## Your task:
Lines with the word "item" are the ones wanted. Copy each of them from the entries below.

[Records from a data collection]
● ● ● ●
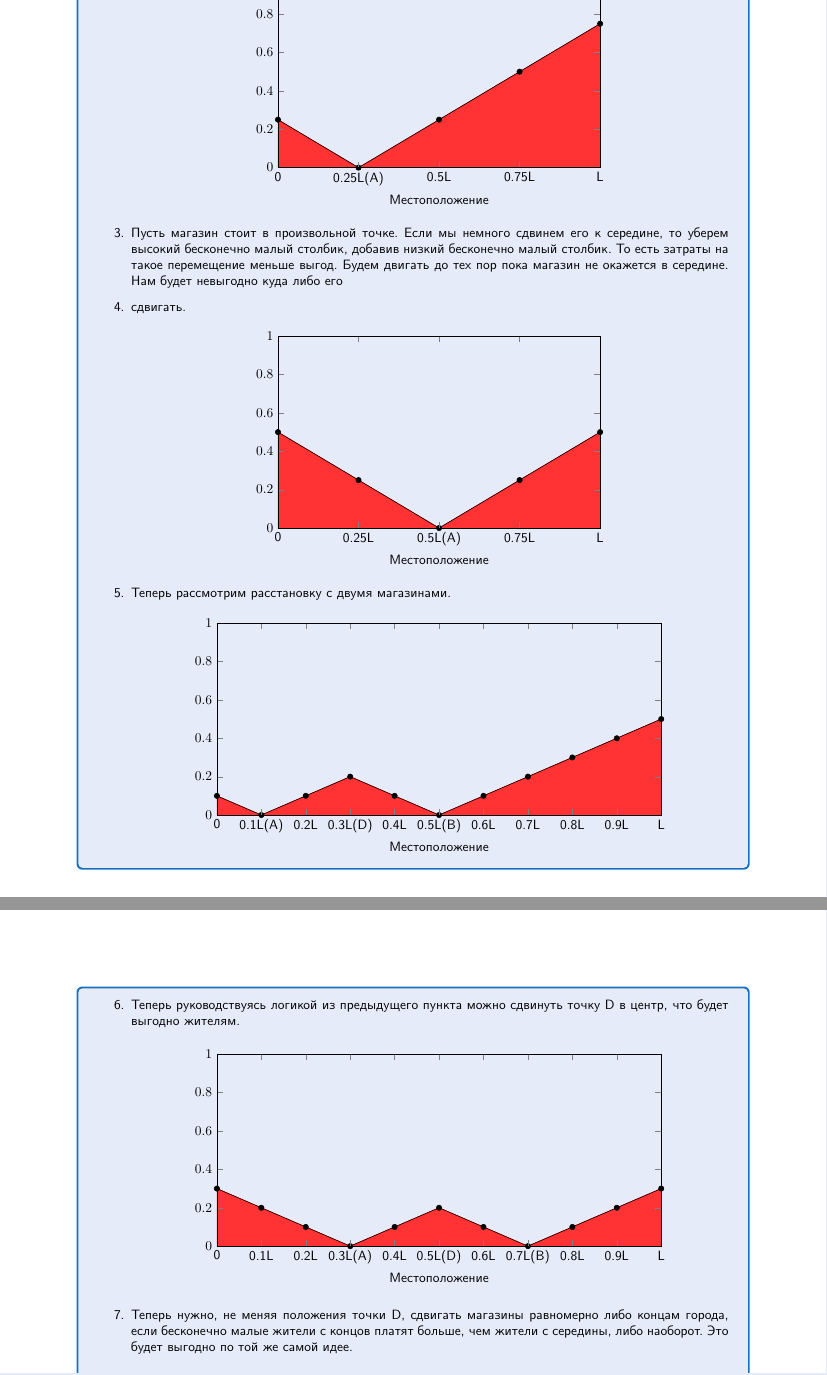
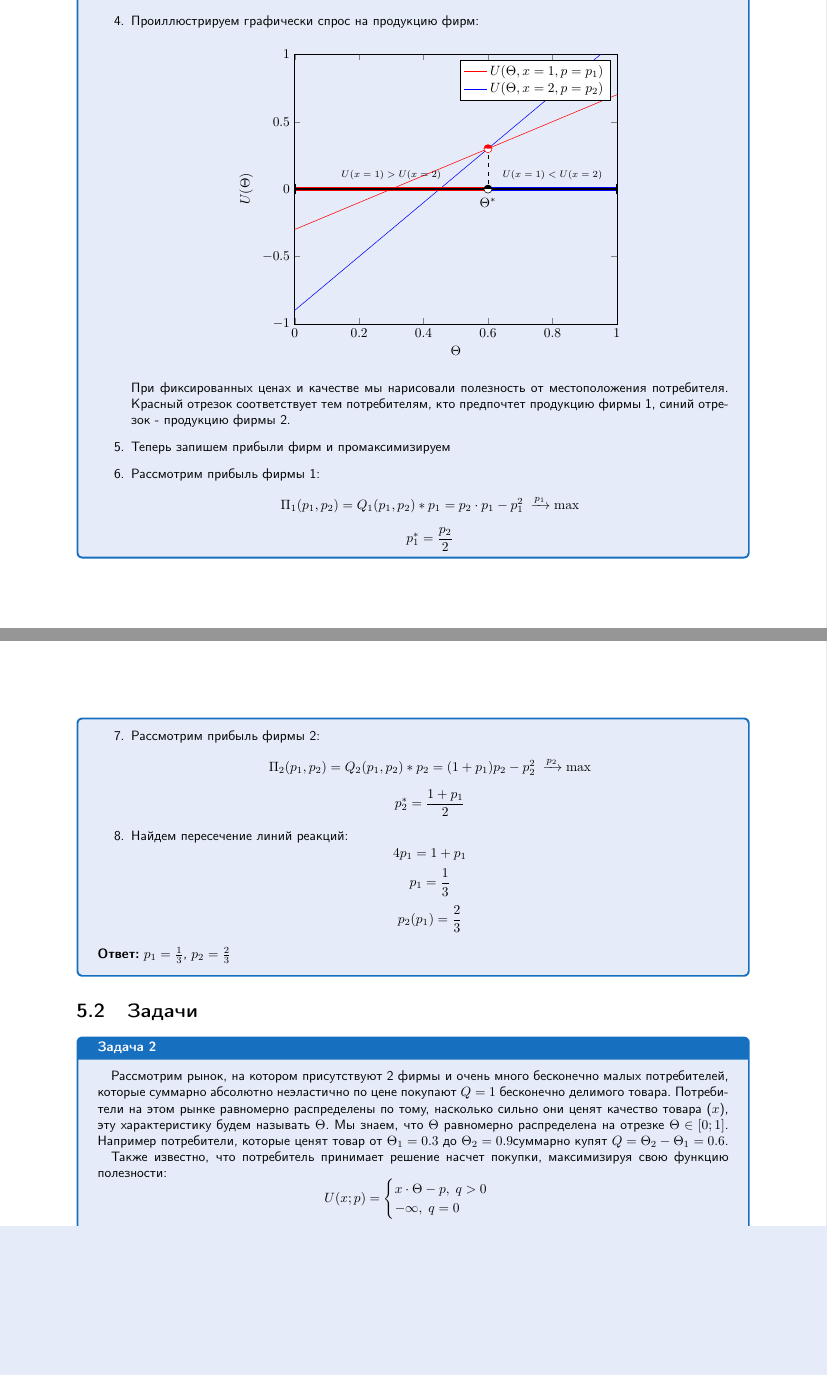
Before and after one commit to ancapkolya/econ-handbook-screening, a LaTeX document (handbook/main.tex): two parts of pages 40 and 41 of 42 before the commit and two parts of pages 40 and 41 of 43 after it, joined at a grey line, cut at the place of the change, the shorter picture padded with empty space. Compiled offline with pdfLaTeX.

Commit message:
feat: Расписать модель Вертикальной дифференциации товара

```diff
--- a/handbook/main.tex
+++ b/handbook/main.tex
@@ -1824,115 +1852,53 @@
+        $$Q_1(p_1,p_2)=p_2-p_1$$
+        \item Проиллюстрируем графически спрос на продукцию фирм:
         \begin{center}
             \begin{tikzpicture}
                 \begin{axis}[
-                    xlabel = \(\text{Местоположение}\),
-                    ymin = 0,
-                    height=0.4\textwidth,
+                    xlabel = \(\Theta \),
+                    ylabel = \(U(\Theta)\),
+                    ymin = -1,
                     ymax = 1,
-                    enlarge x limits=false,
-                    axis on top,
-                    symbolic x coords={0,0.25L(A),0.5L,0.75L,L},
-                    xtick=data,
+                    xmin = 0,
+                    xmax = 1
                 ]
-                \addplot[name path=red,red] coordinates
-                {(0,0.25) (0.25L(A),0) (0.5L,0.25) (0.75L,0.5) (L,0.75)};
-                \addplot[name path=black,black, mark=*,mark options=solid] coordinates
-                {(0,0.25) (0.25L(A),0) (0.5L,0.25) (0.75L,0.5) (L,0.75)};
-                \addplot [name path=line,black,mark=circle] coordinates
-                {(0,0) (0.25L(A),0) (0.5L,0) (0.75L,0) (L,0)};
-                \addplot[red!80] fill between[of=red and line,
-                    split,
-                    every segment,
-                ];
+                    \addplot [
+                        domain=0:1,
+                        samples=2,
+                        color=red,
+                    ]{1*x-0.3};
+                    \addlegendentry{\(U(\Theta,x=1,p=p_1)\)}
+                    \addplot [
+                        domain=0:1,
+                        samples=2,
+                        color=blue,
+                    ]{2*x-0.9};
+                    \addlegendentry{\(U(\Theta,x=2,p=p_2)\)}
+                    \draw[line width=3pt, red] (0,100) -- (60, 100);
+                    \draw[line width=3pt, blue] (60,100) -- (100, 100);
+                    \draw[line width=1pt, |-|, black] (0,100) -- (100, 100);
+                    \node at (30,110) {\fontsize{7}{0}\selectfont $U(x=1)>U(x=2)$};
+                    \node at (80,110) {\fontsize{7}{0}\selectfont $U(x=1)<U(x=2)$};
+                    %\node at (15,10) {\fontsize{10}{0}\selectfont $U(\Theta,x=2)$};
+                    %\node at (15,70) {\fontsize{10}{0}\selectfont $U(\Theta,x=1)$};
+                    \node at (60,90) {\fontsize{10}{0}\selectfont $\Theta^*$};
+                    \draw[dashed] (60,125) -- (60,100);
+                    \addplot[
+                        mark=halfcircle*,
+                        mark size=3pt,
+                        only marks,
+                        point meta=explicit symbolic,
+                        scatter,
+                        scatter/classes={
+                            a={blue},
+                            b={red},
+                            c={black}
+                        }
+                    ]
+                    table [meta=class] {
+                        x  y  class
+                        0.6  0.3  b
+                        0.6 0 c
+                    };
                 \end{axis}
             \end{tikzpicture}
         \end{center}
-        \item Пусть магазин стоит в произвольной точке. Если мы немного сдвинем его к середине, то уберем высокий
-        бесконечно малый столбик, добавив низкий бесконечно малый столбик. То есть затраты на такое перемещение
-        меньше выгод. Будем двигать до тех пор пока магазин не окажется в середине. Нам будет невыгодно куда либо его
-        \item сдвигать.
-        \begin{center}
-            \begin{tikzpicture}
-                \begin{axis}[
-                    xlabel = \(\text{Местоположение}\),
-                    ymin = 0,
-                    height=0.4\textwidth,
-                    ymax = 1,
-                    enlarge x limits=false,
-                    axis on top,
-                    symbolic x coords={0,0.25L,0.5L(A),0.75L,L},
-                    xtick=data,
-                ]
-                    \addplot[name path=red,red] coordinates
-                    {(0,0.5) (0.25L,0.25) (0.5L(A),0) (0.75L,0.25) (L,0.5)};
-                    \addplot[name path=black,black, mark=*,mark options=solid] coordinates
-                    {(0,0.5) (0.25L,0.25) (0.5L(A),0) (0.75L,0.25) (L,0.5)};
-                    \addplot [name path=line,black,mark=circle] coordinates
-                    {(0,0) (0.25L,0) (0.5L(A),0) (0.75L,0) (L,0)};
-                    \addplot[red!80] fill between[of=red and line,
-                        split,
-                        every segment,
-                    ];
-                \end{axis}
-            \end{tikzpicture}
-        \end{center}
-        \item Теперь рассмотрим расстановку с двумя магазинами.
-        \begin{center}
-            \begin{tikzpicture}
-                \begin{axis}[
-                    xlabel = \(\text{Местоположение}\),
-                    ymin = 0,
-                    height=0.4\textwidth,
-                    width=0.8\textwidth,
-                    ymax = 1,
-                    enlarge x limits=false,
-                    axis on top,
-                    symbolic x coords={0,0.1L(A),0.2L,0.3L(D),0.4L,0.5L(B),0.6L,0.7L,0.8L,0.9L,L},
-                    xtick=data,
-                ]
-                    \addplot[name path=red,red] coordinates
-                    {(0,0.1) (0.1L(A),0) (0.2L,0.1) (0.3L(D),0.2) (0.4L,0.1) (0.5L(B),0) (0.6L,0.1) (0.7L,0.2) (0.8L,0.3) (0.9L,0.4) (L,0.5)};
-                    \addplot[name path=black,black, mark=*,mark options=solid] coordinates
-                    {(0,0.1) (0.1L(A),0) (0.2L,0.1) (0.3L(D),0.2) (0.4L,0.1) (0.5L(B),0) (0.6L,0.1) (0.7L,0.2) (0.8L,0.3) (0.9L,0.4) (L,0.5)};
-                    \addplot [name path=line,black,mark=circle] coordinates
-                    {(0,0) (0.1L(A),0) (0.2L,0) (0.3L(D),0) (0.4L,0) (0.5L(B),0) (0.6L,0) (0.7L,0) (0.8L,0) (0.9L,0) (L,0)};
-                    \addplot[red!80] fill between[of=red and line,
-                        split,
-                        every segment,
-                    ];
-                \end{axis}
-            \end{tikzpicture}
-        \end{center}
-        \item Теперь руководствуясь логикой из предыдущего пункта можно сдвинуть точку D в центр, что будет выгодно
-        жителям.
-        \begin{center}
-            \begin{tikzpicture}
-                \begin{axis}[
-                    xlabel = \(\text{Местоположение}\),
-                    ymin = 0,
-                    height=0.4\textwidth,
-                    width=0.8\textwidth,
-                    ymax = 1,
-                    enlarge x limits=false,
-                    axis on top,
-                    symbolic x coords={0,0.1L,0.2L,0.3L(A),0.4L,0.5L(D),0.6L,0.7L(B),0.8L,0.9L,L},
-                    xtick=data,
-                ]
-                    \addplot[name path=red,red] coordinates
-                    {(0,0.3) (0.1L,0.2) (0.2L,0.1) (0.3L(A),0) (0.4L,0.1) (0.5L(D),0.2) (0.6L,0.1) (0.7L(B),0) (0.8L,0.1) (0.9L,0.2) (L,0
-                    .3)};
-                    \addplot[name path=black,black, mark=*,mark options=solid] coordinates
-                    {(0,0.3) (0.1L,0.2) (0.2L,0.1) (0.3L(A),0) (0.4L,0.1) (0.5L(D),0.2) (0.6L,0.1) (0.7L(B),0) (0.8L,0.1) (0.9L,0.2) (L,0
-                    .3)};
-                    \addplot [name path=line,black,mark=circle] coordinates
-                    {(0,0) (0.1L,0) (0.2L,0) (0.3L(A),0) (0.4L,0) (0.5L(D),0) (0.6L,0) (0.7L(B),0) (0.8L,0) (0.9L,0) (L,0)};
-                    \addplot[red!80] fill between[of=red and line,
-                        split,
-                        every segment,
-                    ];
-                \end{axis}
-            \end{tikzpicture}
-        \end{center}
-        \item Теперь нужно, не меняя положения точки D, сдвигать магазины равномерно либо концам города, если
-        бесконечно малые жители с концов платят больше, чем жители с середины, либо наоборот. Это будет выгодно по
-        той же самой идее.
-        \begin{center}
@@ -1948 +1905,15 @@
-                    symbolic x coords={0,0.25L(A),0.5L(D),0.75L(B),L},
+        При фиксированных ценах и качестве мы нарисовали полезность от местоположения потребителя. Красный отрезок
+        соответствует тем потребителям, кто предпочтет продукцию фирмы 1, синий отрезок - продукцию фирмы 2.
+        \item Теперь запишем прибыли фирм и промаксимизируем
+        \item Рассмотрим прибыль фирмы 1:
+        $$\Pi_1(p_1,p_2)=Q_1(p_1,p_2)*p_1=p_2\cdot p_1-p_1^2\;\xrightarrow{p_1} \max$$
+        $$p_1^*=\frac{p_2}{2}$$
+        \item Рассмотрим прибыль фирмы 2:
+        $$\Pi_2(p_1,p_2)=Q_2(p_1,p_2)*p_2=(1+p_1)p_2-p_2^2\;\xrightarrow{p_2} \max$$
+        $$p_2^*=\frac{1+p_1}{2}$$
+        \item Найдем пересечение линий реакций:
+        $$4p_1=1+p_1$$
+        $$p_1=\frac{1}{3}$$
+        $$p_2(p_1)=\frac{2}{3}$$
+    \end{enumerate}
+    \textbf{Ответ:} $p_1=\frac{1}{3}$, $p_2=\frac{2}{3}$
@@ -1968,3 +1921,17 @@
 
 
 \section{Задачи}
+
+\begin{mybox}{Задача 2}
+    \indent\setlength{\parindent}{1em}\indent\setlength{\parindent}{1em}Рассмотрим рынок, на котором присутствуют 2
+    фирмы и очень много бесконечно малых потребителей, которые суммарно абсолютно неэластично по цене покупают $Q=1$
+    бесконечно делимого товара. Потребители на этом рынке равномерно распределены по тому, насколько сильно они ценят
+    качество товара ($x$), эту характеристику будем называть $\Theta$. Мы знаем, что $\Theta$ равномерно
+    распределена на отрезке $\Theta\in [0;1]$. Например потребители, которые ценят товар от $\Theta_1=0.3$ до
+    $\Theta_2=0.9$суммарно купят $Q=\Theta_2-\Theta_1=0.6$.\\
+    \indent\setlength{\parindent}{1em}Также известно, что потребитель принимает решение насчет покупки, максимизируя
+    свою функцию полезности:
+    $$U(x;p)=\begin{cases}
+          x\cdot\Theta-p,\;q>0 \\
+          -\infty,\;q=0 \\
+    \end{cases}$$
@@ -1970,0 +1945 @@
+\end{mybox}
@@ -1971,3 +1967,4 @@
+\end{mybox}
 
 
 \section{Задачи из олимпиад}
```
Also changed, not shown: handbook/main.tex (117 more changed lines).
● ● ● ●
## Task response:
+        \item Проиллюстрируем графически спрос на продукцию фирм:
-        \item Пусть магазин стоит в произвольной точке. Если мы немного сдвинем его к середине, то уберем высокий
-        \item сдвигать.
-        \item Теперь рассмотрим расстановку с двумя магазинами.
-        \item Теперь руководствуясь логикой из предыдущего пункта можно сдвинуть точку D в центр, что будет выгодно
-        \item Теперь нужно, не меняя положения точки D, сдвигать магазины равномерно либо концам города, если
+        \item Теперь запишем прибыли фирм и промаксимизируем
+        \item Рассмотрим прибыль фирмы 1:
+        \item Рассмотрим прибыль фирмы 2:
+        \item Найдем пересечение линий реакций:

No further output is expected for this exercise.